*Directions*
Repeat all of the data word for word so that only the pictures are missing from the copy.

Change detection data
--- START ---

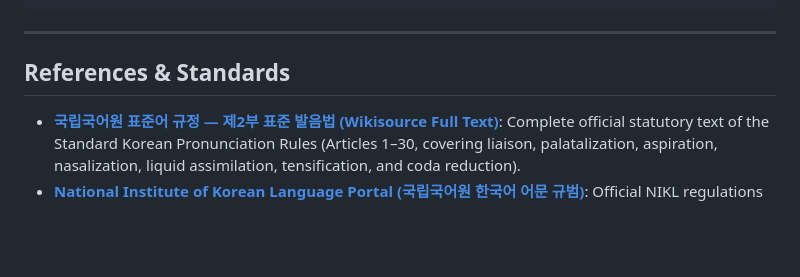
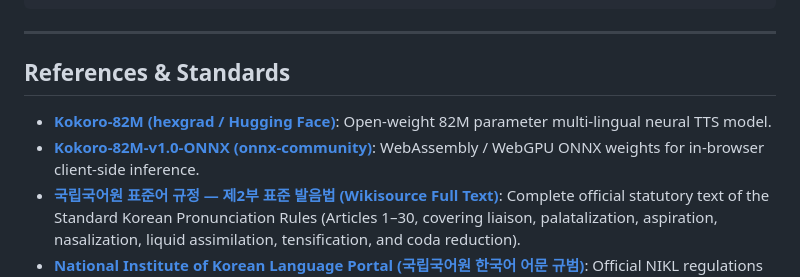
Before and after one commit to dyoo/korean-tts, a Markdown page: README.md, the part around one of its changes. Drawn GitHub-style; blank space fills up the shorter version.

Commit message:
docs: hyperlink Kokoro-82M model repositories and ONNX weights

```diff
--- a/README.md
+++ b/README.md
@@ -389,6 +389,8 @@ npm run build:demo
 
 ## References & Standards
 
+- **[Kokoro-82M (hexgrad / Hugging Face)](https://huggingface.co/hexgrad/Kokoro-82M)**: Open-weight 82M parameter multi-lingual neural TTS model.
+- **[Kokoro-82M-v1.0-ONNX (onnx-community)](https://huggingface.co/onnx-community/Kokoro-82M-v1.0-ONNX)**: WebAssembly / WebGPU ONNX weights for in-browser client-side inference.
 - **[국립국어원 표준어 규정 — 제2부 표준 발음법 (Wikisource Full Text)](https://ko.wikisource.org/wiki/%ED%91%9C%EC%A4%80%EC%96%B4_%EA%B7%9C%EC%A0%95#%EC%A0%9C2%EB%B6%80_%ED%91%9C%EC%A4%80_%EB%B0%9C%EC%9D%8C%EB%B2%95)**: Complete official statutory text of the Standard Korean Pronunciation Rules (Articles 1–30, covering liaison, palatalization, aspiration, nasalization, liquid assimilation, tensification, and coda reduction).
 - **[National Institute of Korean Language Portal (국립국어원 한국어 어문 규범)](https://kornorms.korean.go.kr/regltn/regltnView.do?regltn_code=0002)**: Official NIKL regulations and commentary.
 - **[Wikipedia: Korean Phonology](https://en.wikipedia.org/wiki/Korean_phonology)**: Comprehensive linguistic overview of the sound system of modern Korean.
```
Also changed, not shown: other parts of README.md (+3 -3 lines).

--- END ---

*Exercise output*
Before and after one commit to dyoo/korean-tts, a Markdown page: README.md, the part around one of its changes. Drawn GitHub-style; blank space fills up the shorter version.

Commit message:
docs: hyperlink Kokoro-82M model repositories and ONNX weights

```diff
--- a/README.md
+++ b/README.md
@@ -389,6 +389,8 @@ npm run build:demo
 
 ## References & Standards
 
+- **[Kokoro-82M (hexgrad / Hugging Face)](https://huggingface.co/hexgrad/Kokoro-82M)**: Open-weight 82M parameter multi-lingual neural TTS model.
+- **[Kokoro-82M-v1.0-ONNX (onnx-community)](https://huggingface.co/onnx-community/Kokoro-82M-v1.0-ONNX)**: WebAssembly / WebGPU ONNX weights for in-browser client-side inference.
 - **[국립국어원 표준어 규정 — 제2부 표준 발음법 (Wikisource Full Text)](https://ko.wikisource.org/wiki/%ED%91%9C%EC%A4%80%EC%96%B4_%EA%B7%9C%EC%A0%95#%EC%A0%9C2%EB%B6%80_%ED%91%9C%EC%A4%80_%EB%B0%9C%EC%9D%8C%EB%B2%95)**: Complete official statutory text of the Standard Korean Pronunciation Rules (Articles 1–30, covering liaison, palatalization, aspiration, nasalization, liquid assimilation, tensification, and coda reduction).
 - **[National Institute of Korean Language Portal (국립국어원 한국어 어문 규범)](https://kornorms.korean.go.kr/regltn/regltnView.do?regltn_code=0002)**: Official NIKL regulations and commentary.
 - **[Wikipedia: Korean Phonology](https://en.wikipedia.org/wiki/Korean_phonology)**: Comprehensive linguistic overview of the sound system of modern Korean.
```
Also changed, not shown: other parts of README.md (+3 -3 lines).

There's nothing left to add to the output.